So much more diplomatic and economic activity is needed to persuade Myanmar to cooperate fully. Also, it will be a gateway for India to other countries beyond Myanmar in that region for economic development. A close watch has also to be kept on China which has been giving training, help and shelter to a few of these groups.
Secondly, using the Army to control insurgency in the Northeast has failed as a model. For decades it hasn’t been able to control insurgency, more so when Myanmar is not like Pakistan, aiding and abetting anti-India insurgent groups. The Army is not trained to deal with insurgency as its basic job is to fight the enemy. But by now it has also developed some interests there as it has permanent establishments in the region.
Also, they have been getting medals for operations there but the downside is that there have been cases of atrocities by them on the local population. The protection of AFSPA (Armed Forces Special Powers Act) helps them. The Army should be gradually withdrawn from there while simultaneously strengthening the local police to lead the operations as was done successfully in Tripura.
Thirdly, the central government and the state government of Manipur should try to bring the Meitei groups to the negotiating table and sort out their grievances. Similarly, agreement with the Nagas should be concluded at the earliest. This will give respite not only to Manipur and Nagaland but to the entire region.
Simultaneously, fast economic development and opening of trade and communications links with Myanmar and countries beyond will give a boost to peace in the region, apart from bringing economic prosperity.

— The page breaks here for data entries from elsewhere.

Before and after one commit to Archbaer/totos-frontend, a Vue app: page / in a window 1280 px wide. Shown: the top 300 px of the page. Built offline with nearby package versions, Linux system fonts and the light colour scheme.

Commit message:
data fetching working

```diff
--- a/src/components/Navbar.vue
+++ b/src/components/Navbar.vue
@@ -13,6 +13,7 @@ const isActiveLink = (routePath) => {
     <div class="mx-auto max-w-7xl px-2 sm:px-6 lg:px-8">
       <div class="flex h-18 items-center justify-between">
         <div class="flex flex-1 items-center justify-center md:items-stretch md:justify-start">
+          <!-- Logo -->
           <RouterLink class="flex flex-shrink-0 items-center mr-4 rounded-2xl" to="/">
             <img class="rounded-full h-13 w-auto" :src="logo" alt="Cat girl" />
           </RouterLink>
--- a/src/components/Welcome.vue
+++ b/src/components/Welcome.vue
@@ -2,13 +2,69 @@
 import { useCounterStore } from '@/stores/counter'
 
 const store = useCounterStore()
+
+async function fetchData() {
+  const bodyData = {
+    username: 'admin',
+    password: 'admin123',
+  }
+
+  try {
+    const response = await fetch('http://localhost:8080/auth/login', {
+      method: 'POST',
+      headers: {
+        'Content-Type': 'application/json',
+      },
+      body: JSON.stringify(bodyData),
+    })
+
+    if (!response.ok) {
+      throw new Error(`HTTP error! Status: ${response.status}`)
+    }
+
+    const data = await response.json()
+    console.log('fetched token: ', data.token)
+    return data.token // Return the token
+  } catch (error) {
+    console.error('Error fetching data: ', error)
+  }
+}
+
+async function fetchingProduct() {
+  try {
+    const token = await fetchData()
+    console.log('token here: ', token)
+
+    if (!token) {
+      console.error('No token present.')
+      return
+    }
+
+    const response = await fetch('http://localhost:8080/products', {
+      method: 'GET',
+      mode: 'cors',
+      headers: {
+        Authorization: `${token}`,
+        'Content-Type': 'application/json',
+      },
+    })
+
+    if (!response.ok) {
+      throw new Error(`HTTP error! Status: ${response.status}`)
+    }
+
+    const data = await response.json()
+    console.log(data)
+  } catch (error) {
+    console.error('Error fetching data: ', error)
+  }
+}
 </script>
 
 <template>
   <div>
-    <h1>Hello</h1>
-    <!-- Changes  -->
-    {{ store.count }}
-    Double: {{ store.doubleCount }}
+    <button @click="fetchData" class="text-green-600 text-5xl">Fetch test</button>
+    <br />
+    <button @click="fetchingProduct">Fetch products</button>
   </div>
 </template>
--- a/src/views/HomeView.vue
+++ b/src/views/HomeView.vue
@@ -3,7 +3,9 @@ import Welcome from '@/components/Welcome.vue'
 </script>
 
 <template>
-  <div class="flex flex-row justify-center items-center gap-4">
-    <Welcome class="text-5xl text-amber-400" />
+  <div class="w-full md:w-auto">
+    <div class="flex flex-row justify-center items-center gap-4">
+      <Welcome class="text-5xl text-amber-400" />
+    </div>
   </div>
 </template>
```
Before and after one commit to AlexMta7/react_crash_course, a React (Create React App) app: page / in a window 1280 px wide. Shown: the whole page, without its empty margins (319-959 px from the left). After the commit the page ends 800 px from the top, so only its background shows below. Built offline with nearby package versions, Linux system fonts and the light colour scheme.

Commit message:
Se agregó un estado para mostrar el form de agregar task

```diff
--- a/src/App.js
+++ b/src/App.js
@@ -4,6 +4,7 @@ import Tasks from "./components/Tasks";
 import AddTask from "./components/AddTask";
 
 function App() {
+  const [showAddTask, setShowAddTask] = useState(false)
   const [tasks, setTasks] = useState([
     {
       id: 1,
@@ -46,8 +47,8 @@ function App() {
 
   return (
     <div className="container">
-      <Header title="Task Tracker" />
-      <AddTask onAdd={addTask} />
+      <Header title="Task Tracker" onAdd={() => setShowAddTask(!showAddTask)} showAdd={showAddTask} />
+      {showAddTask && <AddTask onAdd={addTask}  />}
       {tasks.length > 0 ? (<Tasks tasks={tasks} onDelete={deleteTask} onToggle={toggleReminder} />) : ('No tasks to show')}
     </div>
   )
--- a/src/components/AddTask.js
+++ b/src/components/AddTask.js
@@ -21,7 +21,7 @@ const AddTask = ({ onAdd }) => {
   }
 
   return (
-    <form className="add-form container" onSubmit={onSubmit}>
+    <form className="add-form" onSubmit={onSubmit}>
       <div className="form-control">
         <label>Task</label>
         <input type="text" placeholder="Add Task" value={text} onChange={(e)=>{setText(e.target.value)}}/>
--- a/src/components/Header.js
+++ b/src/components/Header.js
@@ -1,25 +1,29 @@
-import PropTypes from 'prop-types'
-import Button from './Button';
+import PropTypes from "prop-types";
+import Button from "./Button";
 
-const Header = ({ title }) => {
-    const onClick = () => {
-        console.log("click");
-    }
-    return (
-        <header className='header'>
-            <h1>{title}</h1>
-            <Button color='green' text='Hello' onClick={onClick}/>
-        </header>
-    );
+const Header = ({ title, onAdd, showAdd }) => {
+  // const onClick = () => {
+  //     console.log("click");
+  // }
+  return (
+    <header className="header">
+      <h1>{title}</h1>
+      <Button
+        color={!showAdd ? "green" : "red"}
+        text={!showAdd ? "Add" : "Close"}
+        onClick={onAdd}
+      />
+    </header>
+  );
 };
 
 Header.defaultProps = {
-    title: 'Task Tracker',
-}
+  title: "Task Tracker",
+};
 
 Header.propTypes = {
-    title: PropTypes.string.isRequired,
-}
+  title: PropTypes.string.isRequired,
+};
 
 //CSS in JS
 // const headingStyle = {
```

(The writer is a former Director General of Police, Manipur and Tripura. The views expressed are personal. He can be contacted at email@example.com)